TechCrunch has sent requests for comment to Apple, Beats and Roam, the headphone company founded by Lamar.

Tim Cook speaks out at Fortune’s CEO Initiative on hot-button issues like immigration

Tim Cook at an Apple event in 2016.

At Fortune’s CEO Initiative event today, Tim Cook shared his opinion on a number of contentious issues, including immigration, political news and smartphone addiction. Here are some highlights from his conversation with Fortune executive editor Adam Lashinsky.

On companies taking a stance on public policy and other politically charged issues, including the Trump administration’s separations of migrant families at United States-Mexico border, which Cook recently condemned as “inhumane”:

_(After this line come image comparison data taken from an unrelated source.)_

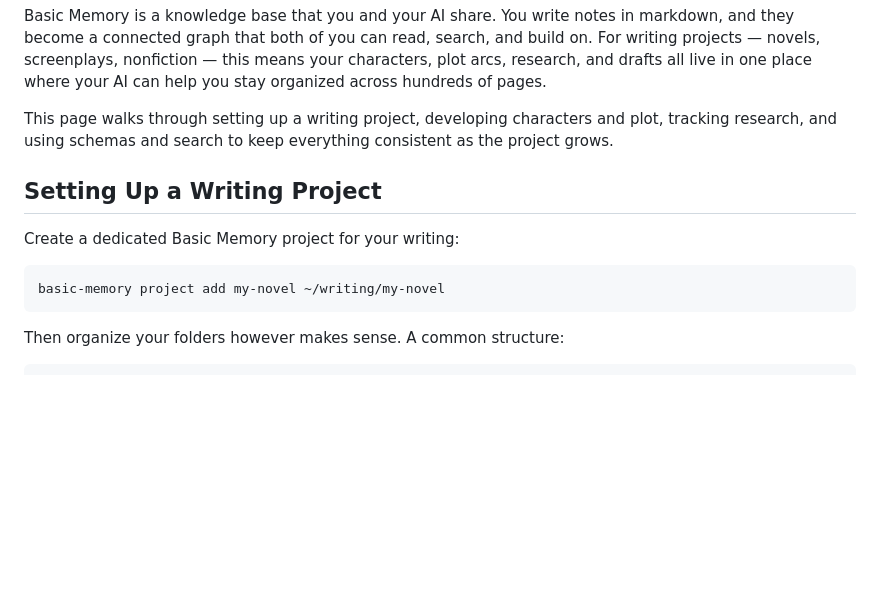
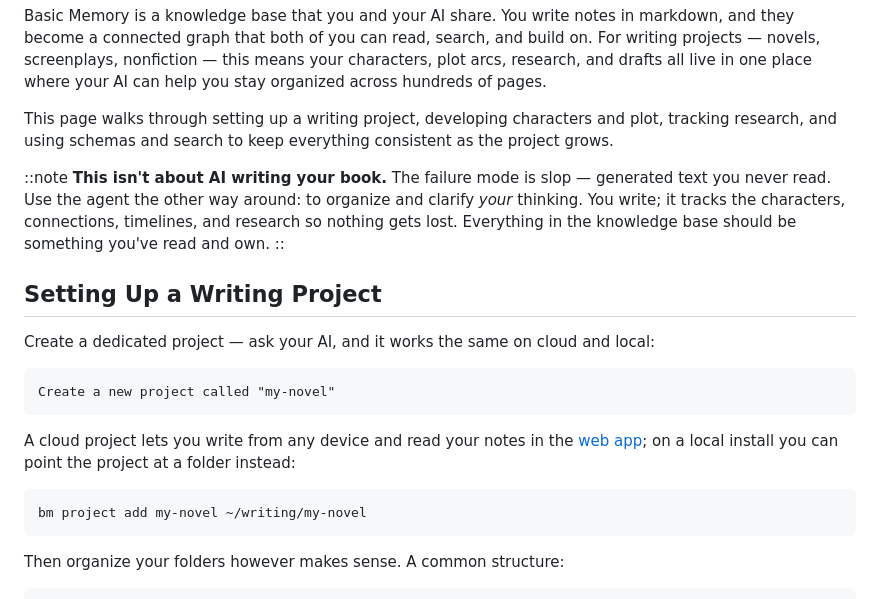
Before and after one commit to basicmachines-co/docs.basicmemory.com, a Markdown page: content/09.how-to/2.writing-organization.md, the part around the change. Drawn GitHub-style; blank space fills up the shorter version.

Commit message:
docs(how-to): writing page gets cloud-neutral setup and an anti-slop note
Project setup leads with the AI prompt (cloud or local, with the
folder variant for local installs), and a note up front sets the
stance: the agent organizes and clarifies your thinking — it doesn't
generate text you never read.

Co-Authored-By: Claude Fable 5 <noreply@anthropic.com>

````diff
--- a/content/09.how-to/2.writing-organization.md
+++ b/content/09.how-to/2.writing-organization.md
@@ -7,12 +7,22 @@ Basic Memory is a knowledge base that you and your AI share. You write notes in
 
 This page walks through setting up a writing project, developing characters and plot, tracking research, and using schemas and search to keep everything consistent as the project grows.
 
+::note
+**This isn't about AI writing your book.** The failure mode is slop — generated text you never read. Use the agent the other way around: to organize and clarify *your* thinking. You write; it tracks the characters, connections, timelines, and research so nothing gets lost. Everything in the knowledge base should be something you've read and own.
+::
+
 ## Setting Up a Writing Project
 
-Create a dedicated Basic Memory project for your writing:
+Create a dedicated project — ask your AI, and it works the same on cloud and local:
+
+```text
+Create a new project called "my-novel"
+```
+
+A cloud project lets you write from any device and read your notes in the [web app](/cloud/web-app); on a local install you can point the project at a folder instead:
 
 ```bash
-basic-memory project add my-novel ~/writing/my-novel
+bm project add my-novel ~/writing/my-novel
 ```
 
 Then organize your folders however makes sense. A common structure:
````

Apple is about changing the world. It became clear to me some number of years ago that you don’t do that by staying quiet on things that matter. For us, that’s the driving issue,” he said.

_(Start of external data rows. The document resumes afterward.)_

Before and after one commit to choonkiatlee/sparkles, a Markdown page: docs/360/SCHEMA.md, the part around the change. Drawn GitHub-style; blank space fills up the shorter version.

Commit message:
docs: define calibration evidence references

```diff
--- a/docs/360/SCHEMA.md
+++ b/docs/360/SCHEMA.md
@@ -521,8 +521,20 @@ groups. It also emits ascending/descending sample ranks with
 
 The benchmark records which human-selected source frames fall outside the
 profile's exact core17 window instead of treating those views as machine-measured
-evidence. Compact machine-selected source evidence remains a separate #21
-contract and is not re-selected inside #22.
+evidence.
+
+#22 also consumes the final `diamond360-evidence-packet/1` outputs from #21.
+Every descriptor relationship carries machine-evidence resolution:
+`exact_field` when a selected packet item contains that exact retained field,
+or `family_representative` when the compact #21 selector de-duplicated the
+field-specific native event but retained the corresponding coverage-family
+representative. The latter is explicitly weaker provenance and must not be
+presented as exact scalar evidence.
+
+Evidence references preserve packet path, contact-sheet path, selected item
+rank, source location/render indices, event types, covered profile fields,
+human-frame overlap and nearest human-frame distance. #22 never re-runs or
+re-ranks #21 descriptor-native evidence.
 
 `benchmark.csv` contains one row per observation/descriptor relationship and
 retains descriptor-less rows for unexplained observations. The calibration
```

Although there’s “no formula” dictating what Apple addresses publicly, Cook said the company considers “do we have a standing, do we have a right to talk about this issue?” For Apple, he said this means they “typically speak about education, privacy, about human rights, about immigration and the environment.”

When asked by Lashinsky why Apple has standing to speak about immigration and human rights, Cook replied that many immigrants work at Apple, including more than 300 people protected by Deferred Action for Childhood Arrivals (DACA) and “several thousand” employees on H1B visas.

“To me, too often in the case of immigration, people quickly get to numbers, but there are real people behind this, who have real feelings and they’re a core part of the United States, so we have significant standing there,” he added.

Cook also claimed that Apple doesn’t address politics directly as a company. “We stick to policy, how people are treated, what is immigration policy. We work with people from both parties or no party. Sometimes one party doesn’t like what we do, or the other one doesn’t, or both don’t.”

On Apple’s announcement this week that it will launch human curation in Apple News, starting with coverage of the U.S. mid-term elections. In addition to editors picking stories, the section will also feature articles exclusive to Apple News.

Cook said that “news was kind of going a little crazy” and drew parallels between its approach to Apple News and the App Store, which has had relatively stringent rules about what is allowed since its inception. “Apple has always stood for curation,” he said. “We’ve always believed quality, not quantity, is the most important thing.“

“We felt top stories should be selected by humans, not to be political at all and not to check the views of these, but to make sure you’re not keeping content that just strictly has the goal of enraging people,” he added. “We hope to bring this same kind of view to different subjects over a period of time and will pick from outlets from conservative to liberal to in-between, if there is such a thing anymore.”

On the recent announcement of more parental controls and “digital wellness” features for iOS 12 that are meant to help users manage their screen time.

Despite increasing media coverage about the overuse of devices and potential links to depression and a recent activist shareholder letter calling on Apple to research the impact of smartphones on children, Cook said the company’s actions weren’t “in response to a specific point that was made.”

“But I think it’s become clear to all of us that some of us are spending too much time on our devices, and we’ve tried to think through pretty deeply about how we can help that,” he added. “Honestly, we’ve never wanted people to overuse our products. We want people to be empowered from them and do things they couldn’t do otherwise, but if you spend all your time on your phone, then you are spending too much time.”

On how much longer he plans to be CEO of Apple. Cook has been in the position for nearly seven years, taking over in 2011 shortly before the death of Steve Jobs.

“it’s a privilege to be CEO. Hopefully I’ve got some good time left,” he said.